#### Work required
If a line in the material below has the string "href", copy it out.

#### Supplied material

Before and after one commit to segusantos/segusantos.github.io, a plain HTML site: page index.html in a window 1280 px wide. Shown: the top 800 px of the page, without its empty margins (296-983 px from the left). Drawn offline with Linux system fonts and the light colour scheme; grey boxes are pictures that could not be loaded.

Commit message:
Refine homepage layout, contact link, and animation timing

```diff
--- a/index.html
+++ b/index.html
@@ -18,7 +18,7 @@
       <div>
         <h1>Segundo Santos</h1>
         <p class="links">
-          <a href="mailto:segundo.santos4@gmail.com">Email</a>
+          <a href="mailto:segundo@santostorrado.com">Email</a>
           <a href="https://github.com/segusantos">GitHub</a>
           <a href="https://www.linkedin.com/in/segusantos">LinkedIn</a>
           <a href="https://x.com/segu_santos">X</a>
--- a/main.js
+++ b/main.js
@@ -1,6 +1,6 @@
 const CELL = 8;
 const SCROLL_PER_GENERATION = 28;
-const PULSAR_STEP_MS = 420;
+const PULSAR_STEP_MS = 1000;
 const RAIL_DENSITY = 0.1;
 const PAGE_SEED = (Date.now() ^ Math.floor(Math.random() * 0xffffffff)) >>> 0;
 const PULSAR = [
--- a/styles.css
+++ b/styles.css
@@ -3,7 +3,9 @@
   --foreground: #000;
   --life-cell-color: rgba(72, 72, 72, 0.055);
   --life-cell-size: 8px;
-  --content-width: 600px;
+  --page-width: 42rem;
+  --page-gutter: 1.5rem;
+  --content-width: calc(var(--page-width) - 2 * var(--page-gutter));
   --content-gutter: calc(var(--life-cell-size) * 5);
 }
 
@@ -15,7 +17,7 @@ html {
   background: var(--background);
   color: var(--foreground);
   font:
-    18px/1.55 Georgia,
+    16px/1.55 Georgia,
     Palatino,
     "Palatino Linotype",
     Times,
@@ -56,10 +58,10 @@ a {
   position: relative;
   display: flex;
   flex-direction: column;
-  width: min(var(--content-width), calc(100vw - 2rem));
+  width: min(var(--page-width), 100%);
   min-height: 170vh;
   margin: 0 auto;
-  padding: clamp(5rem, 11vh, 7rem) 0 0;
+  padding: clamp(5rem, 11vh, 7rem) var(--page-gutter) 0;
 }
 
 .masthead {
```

#### Solution below
-          <a href="mailto:segundo.santos4@gmail.com">Email</a>
+          <a href="mailto:segundo@santostorrado.com">Email</a>
           <a href="https://github.com/segusantos">GitHub</a>
           <a href="https://www.linkedin.com/in/segusantos">LinkedIn</a>
           <a href="https://x.com/segu_santos">X</a>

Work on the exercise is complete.